Where power of attorney is being used to sign documents that affect NSW real estate, the power of attorney document must be registered at Land & Property Information.

How long will the power of attorney last?
Power of attorney may continue for a specified period or for an extended duration, but it cannot continue indefinitely. Power of attorney ends in any of these circumstances:

  • death of your donor (except in very unusual circumstances)
  • on your death
  • bankruptcy of either you or your donor
  • unsoundness of mind of either you or your donor
  • when the power is frustrated (e.g. if authority was only in relation to a building which was subsequently destroyed, or which was sold)
  • if performance of the power would require you to undertake an unlawful act
  • revocation by your donor or renunciation by you
  • implied rectification by the parties
  • at expiration of time for which it was granted
  • by the happening of an event upon which it was specified by the donor in the power of attorney that it shall come to an end.
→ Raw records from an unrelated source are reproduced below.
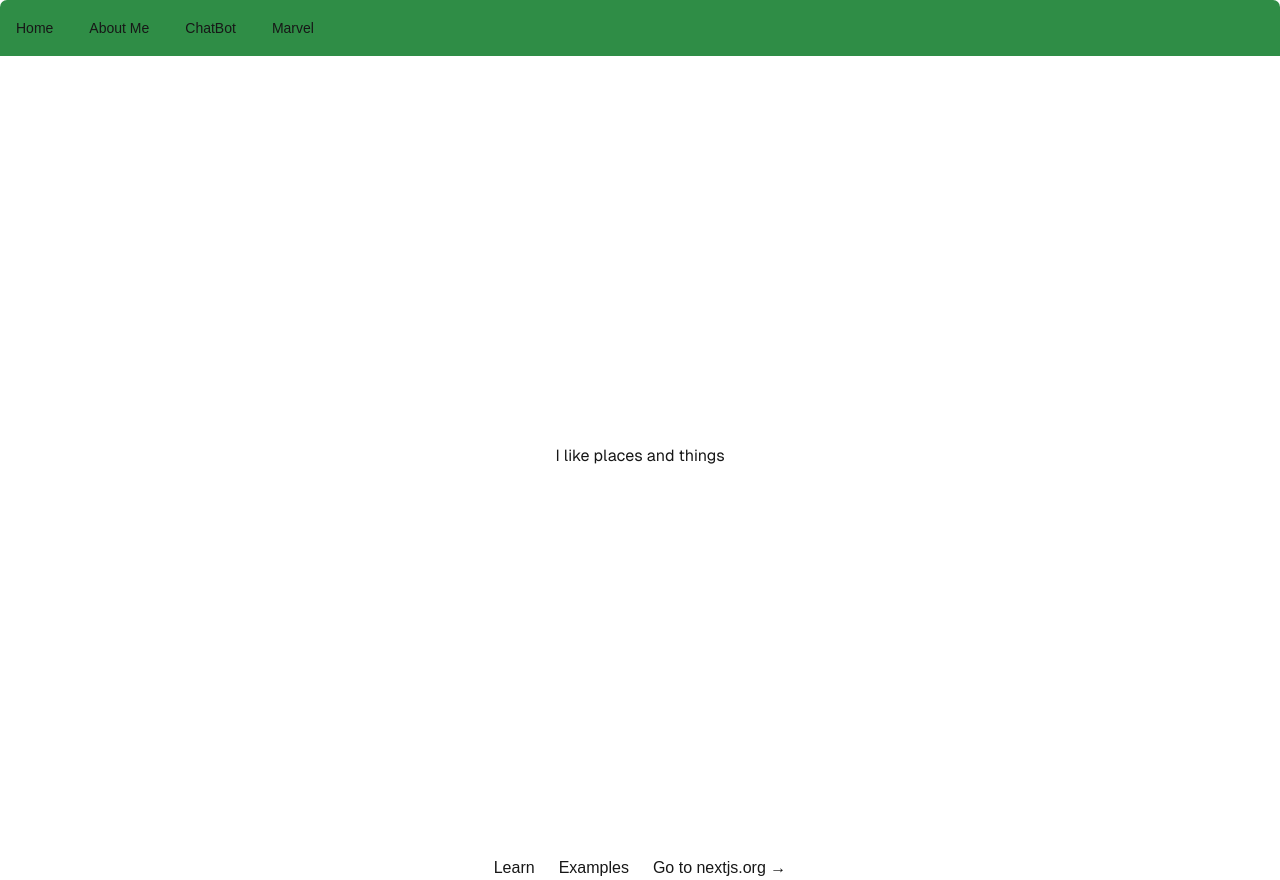
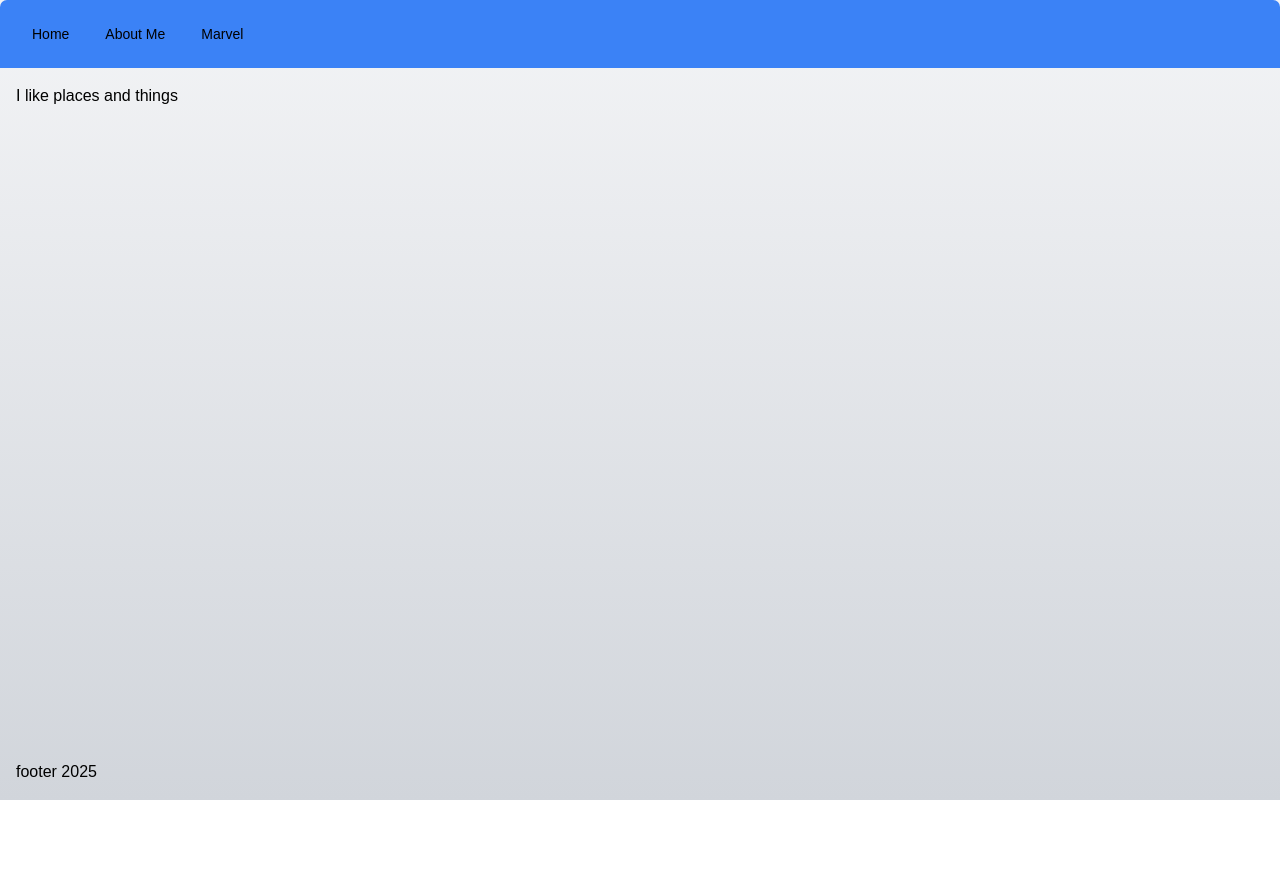
Before and after one commit to TonyAmendola3/Personal-Site, a Next.js app: page /AboutMe in a window 1280 px wide. After the commit the page ends 800 px from the top, so only its background shows below. Built offline with nearby package versions, Linux system fonts and the light colour scheme.

Commit message:
minor tweaks, bigger things to come; hopefully marvel api comes back up

```diff
--- a/src/app/AboutMe/page.tsx
+++ b/src/app/AboutMe/page.tsx
@@ -1,7 +1,7 @@
 export default function AboutMe() {
     return (
-      <div className="grid grid-rows-[20px_1fr_20px] items-center justify-items-center min-h-screen p-8 pb-20 gap-16 sm:p-20 font-[family-name:var(--font-geist-sans)]">
-        <main className="flex flex-col gap-8 row-start-2 items-center sm:items-start">
+      <div>
+        <main>
          <div>
           I like places and things
           </div>
--- a/src/app/ChatBot/page.tsx
+++ /dev/null
@@ -1,109 +0,0 @@
-export default function ChatBot() {
-  const chatInput = document.querySelector('.chat-input textarea') as HTMLInputElement;
-  const sendChatBtn = document.querySelector('.chat-input button') as HTMLInputElement;
-  const chatbox = document.querySelector(".chatbox");
-
-  let userMessage: string;
-  const API_KEY =
-      "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";
-
-  //OpenAI Free APIKey
-
-  const createChatLi = (message: string, className: string) => {
-      const chatLi = document.createElement("li");
-      chatLi.classList.add("chat", className);
-      const chatContent =
-          className === "chat-outgoing" ? `<p>${message}</p>` : `<p>${message}</p>`;
-      chatLi.innerHTML = chatContent;
-      return chatLi;
-  }
-
-  const generateResponse = (incomingChatLi: HTMLLIElement) => {
-    const API_URL = "https://api.openai.com/v1/chat/completions";
-    const messageElement = incomingChatLi.querySelector("p");
-    const requestOptions = {
-      method: "POST",
-      headers: {
-        "Content-Type": "application/json",
-        "Authorization": `Bearer ${API_KEY}`
-      },
-      body: JSON.stringify({
-        "model": "gpt-3.5-turbo",
-        "messages": [
-          {
-            role: "user",
-            content: userMessage
-          }
-        ]
-      })
-    };
-
-    fetch(API_URL, requestOptions)
-      .then(res => {
-          if (!res.ok) {
-              throw new Error("Network response was not ok");
-          }
-          return res.json();
-      })
-      .then(data => {
-          messageElement!.textContent = data.choices[0].message.content;
-      })
-      .catch(() => {
-          messageElement!.classList.add("error");
-          messageElement!.textContent = "Oops! Something went wrong. Please try again!";
-      })
-      .finally(() => chatbox?.scrollTo(0, chatbox?.scrollHeight));
-  };
-
-
-  const handleChat = () => {
-    userMessage = chatInput?.value.trim();
-    if (!userMessage) {
-        return;
-    }
-    chatbox?.appendChild(createChatLi(userMessage, "chat-outgoing"));
-    chatbox?.scrollTo(0, chatbox?.scrollHeight);
-
-    setTimeout(() => {
-      const incomingChatLi = createChatLi("Thinking...", "chat-incoming")
-      chatbox?.appendChild(incomingChatLi);
-      chatbox?.scrollTo(0, chatbox?.scrollHeight);
-      generateResponse(incomingChatLi);
-    }, 600);
-  }
-
-  sendChatBtn.addEventListener("click", handleChat);
-
-  const cancel = () => {
-    const chatbotcomplete = document.querySelector(".chatBot") as HTMLElement;
-    if (chatbotcomplete?.style.display != 'none') {
-        chatbotcomplete.style.display = "none";
-        const lastMsg = document.createElement("p");
-        lastMsg.textContent = 'Thanks for using our Chatbot!';
-        lastMsg.classList.add('lastMessage');
-        document.body.appendChild(lastMsg)
-    }
-  }
-
-    return (
-      <main className="flex flex-col gap-8 row-start-2 items-center sm:items-start">
-        <div className="chatBot">
-          <header>
-              <h2>ChatBot</h2>
-              <span id="cross"
-                    onClick={cancel}>X</span>
-          </header>
-          <ul className="chatbox">
-              <li className="chat-incoming chat">
-                  <p>Hey! How can I assist you today?</p>
-              </li>
-          </ul>
-          <div className="chat-input">
-              <textarea rows={0} cols={17}
-                        placeholder="Enter a message..."></textarea>
-              <button id="sendBTN">Send</button>
-          </div>
-        </div>
-      </main>
-    );
-  }
--- a/src/app/Marvel/page.tsx
+++ b/src/app/Marvel/page.tsx
@@ -12,7 +12,7 @@ export default async function Marvel() {
   const urlHash = md5(`${timestamp}${MARVEL_PRIVATE_KEY}${MARVEL_PUBLIC_KEY}`);
 
   try {
-    const url = `http://gateway.marvel.com/v1/public/comics?apikey=${MARVEL_PUBLIC_KEY}&ts=${timestamp}&hash=${urlHash}`;
+    const url = `http://gateway.marvel.com/v1/public/comics?ts=${timestamp}&apikey=${MARVEL_PUBLIC_KEY}&hash=${urlHash}`;
 
     const marvelResponse = await fetch(url);
     const marvelData = await marvelResponse.json();
--- a/src/app/layout.tsx
+++ b/src/app/layout.tsx
@@ -34,10 +34,11 @@ export default function RootLayout({
   return (
     <html lang="en">
       <body
-        className={`${geistSans.variable} ${geistMono.variable} antialiased`}
+        className={`${geistSans.variable} ${geistMono.variable} antialiasedj min-h-screen bg-gradient-to-b from-gray-100 to-gray-300 text-black`}
       >
+        <div className="flex flex-col min-h-screen">
+          <header className="bg-blue-500 p-4">
             <nav>
-          <header>
               <NavigationMenu>
                 <NavigationMenuList>
                   <NavigationMenuItem>
@@ -55,13 +56,6 @@ export default function RootLayout({
                     </Link>
                   </NavigationMenuItem>
                   <NavigationMenuItem>
-                  <Link href="/ChatBot" legacyBehavior passHref>
-                    <NavigationMenuLink className={navigationMenuTriggerStyle()}>
-                      ChatBot
-                    </NavigationMenuLink>
-                  </Link>
-                </NavigationMenuItem>
-                <NavigationMenuItem>
                     <Link href="/Marvel" legacyBehavior passHref>
                       <NavigationMenuLink className={navigationMenuTriggerStyle()}>
                         Marvel
@@ -70,35 +64,15 @@ export default function RootLayout({
                   </NavigationMenuItem>
                 </NavigationMenuList>
               </NavigationMenu>
+            </nav>
           </header>
-        </nav>
+          <div className="flex-grow p-4">
             {children}
-        <footer className="row-start-3 flex gap-6 flex-wrap items-center justify-center">
-          <a
-            className="flex items-center gap-2 hover:underline hover:underline-offset-4"
-            href="https://nextjs.org/learn?utm_source=create-next-app&utm_medium=appdir-template-tw&utm_campaign=create-next-app"
-            target="_blank"
-            rel="noopener noreferrer"
-          >
-            Learn
-          </a>
-          <a
-            className="flex items-center gap-2 hover:underline hover:underline-offset-4"
-            href="https://vercel.com/templates?framework=next.js&utm_source=create-next-app&utm_medium=appdir-template-tw&utm_campaign=create-next-app"
-            target="_blank"
-            rel="noopener noreferrer"
-          >
-            Examples
-          </a>
-          <a
-            className="flex items-center gap-2 hover:underline hover:underline-offset-4"
-            href="https://nextjs.org?utm_source=create-next-app&utm_medium=appdir-template-tw&utm_campaign=create-next-app"
-            target="_blank"
-            rel="noopener noreferrer"
-          >
-            Go to nextjs.org →
-          </a>
+          </div>
+          <footer className="bg-grey-300 p-4">
+            footer 2025
           </footer>
+        </div>
       </body>
     </html>
   );
--- a/src/app/page.tsx
+++ b/src/app/page.tsx
@@ -1,7 +1,7 @@
 export default function Home() {
   return (
-    <div className="grid grid-rows-[20px_1fr_20px] items-center justify-items-center min-h-screen p-8 pb-20 gap-16 sm:p-20 font-[family-name:var(--font-geist-sans)]">
-      <main className="flex flex-col gap-8 row-start-2 items-center sm:items-start">
+    <div>
+      <main>
        <div>
         Anthony Amendola test
         </div>
```
Lines whose indentation alone changed are shown as unchanged.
Enduring Power Of Attorney

In ordinary circumstances, if your donor suffers from unsoundness of mind, such that they lose their legal capacity, the power of attorney will come to an end at that time.

However, if the power of attorney specifies that it is to survive the donor becoming of unsound mind, then it will not cease in these circumstances. The power is then called an Enduring Power of Attorney.

If, after the donor suffers from unsoundness of mind and you no longer wish to act as their attorney, you should first see the Office of the Protective Commissioner or a solicitor.

How Do I Sign As An Attorney?

In performing your duties as an attorney, you may be required to sign or execute documents on behalf of the donor.

Execution of documents as attorney should be disclosed. This is usually done by signing one of
these formats:

  • “<your donor> by his attorney <your name>”
  • “<your name> as attorney for <your donor>”.

Thereafter, execute the document with your normal signature.